What Ahmad and Ronson both miss in their arguments against public shaming is that while individuals may claim to be acting out of a desire to punish transgression and police their own communities, they are also subject to structural forces that actively encourage this type of collective brutality. The great scholar Rene Girard argues that scapegoating and collective acts of brutality are so fundamental to the construction of human communities that their motifs are repeated throughout every world religion. According to Girard, it is no accident that Jesus died for our sins or that he happened to be executed in a style as brutal as it was public. Wikipedia has quite a neat summary of Girard’s ideas about how an act of collective violence can establish a community:
If two individuals desire the same thing, there will soon be a third, then a fourth. This process quickly snowballs. Since from the beginning the desire is aroused by the other (and not by the object) the object is soon forgotten and the mimetic conflict transforms into a general antagonism. At this stage of the crisis the antagonists will no longer imitate each other’s desires for an object, but each other’s antagonism. They wanted to share the same object, but now they want to destroy the same enemy. So, a paroxysm of violence would tend to focus on an arbitrary victim and a unanimous antipathy would, mimetically, grow against him. The brutal elimination of the victim would reduce the appetite for violence that possessed everyone a moment before, and leaves the group suddenly appeased and calm. The victim lies before the group, appearing simultaneously as the origin of the crisis and as the one responsible for this miracle of renewed peace. He becomes sacred, that is to say the bearer of the prodigious power of defusing the crisis and bringing peace back. Girard believes this to be the genesis of archaic religion, of ritual sacrifice as the repetition of the original event, of myth as an account of this event, of the taboos that forbid access to all the objects at the origin of the rivalries that degenerated into this absolutely traumatizing crisis.
Citizens of the Internet do not just shame and humiliate each other, they sanctify the fallen in articles, blogposts and wikis that continue to draw traffic for years after the initial transgression. We do this because collective action creates a collective subjectivity and collective subjectivities – a sense of ‘we-ness’ – are the building blocks of community. By casting people out, we draw each other closer and because communities are born of that rapprochement, they cannot help but return to the same brutal behaviour patterns that allowed their foundation in the first place.

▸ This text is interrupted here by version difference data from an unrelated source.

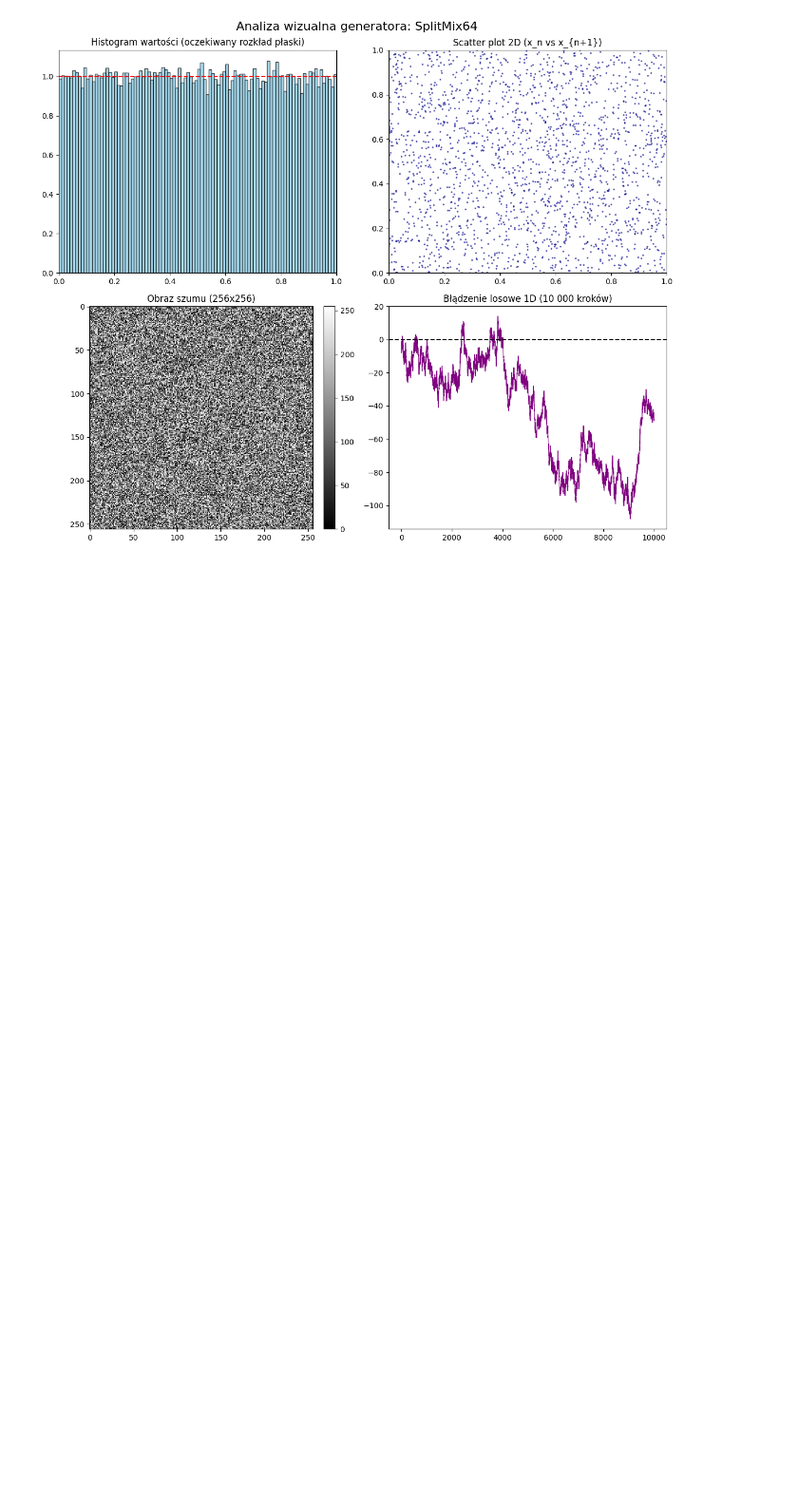
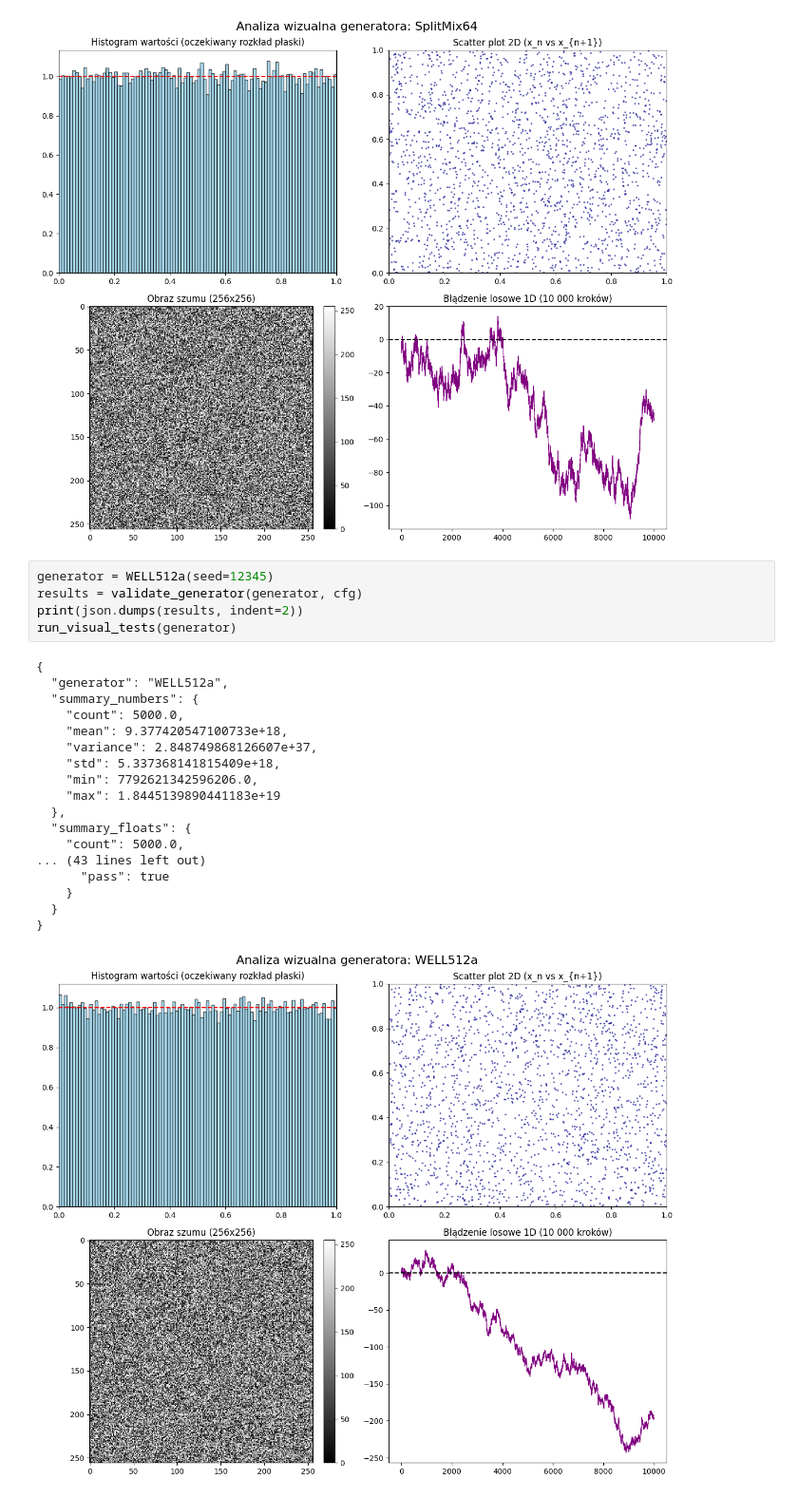
Before and after one commit to lsok02/IPOWBDB, a Jupyter notebook: noteboooks/P5.ipynb, the cells around one changed output. Shown at 95% size. Cells and saved outputs as stored; diff of their text form; blank space fills up the shorter version.

Commit message:
Added more generators

```diff
--- a/noteboooks/P5.ipynb
+++ b/noteboooks/P5.ipynb
@@ -65,3 +60,27 @@ run_visual_tests(generator)
   }
 }
 [figure]
+# %%
+generator = WELL512a(seed=12345)
+results = validate_generator(generator, cfg)
+print(json.dumps(results, indent=2))
+run_visual_tests(generator)
+# %% [output]
+{
+  "generator": "WELL512a",
+  "summary_numbers": {
+    "count": 5000.0,
+    "mean": 9.377420547100733e+18,
+    "variance": 2.848749868126607e+37,
+    "std": 5.337368141815409e+18,
+    "min": 7792621342596206.0,
+    "max": 1.8445139890441183e+19
+  },
+  "summary_floats": {
+    "count": 5000.0,
+... (43 lines left out)
+      "pass": true
+    }
+  }
+}
+[figure, added]
```
Also changed, not shown: parts of 5 cells of this notebook, 7 other files.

Ronson’s concern for the victims of shaming is laudable and Ahmad’s desire to break the cycle and promote more effective communication is nothing short of inspirational but I cannot help but wonder whether the ever-expanding popularity of online public shaming might not reveal an unpalatable truth about human nature, namely that you cannot have community without brutality and asking people to stop these acts of collective violence might very well be as pointless as asking people to stop having communities.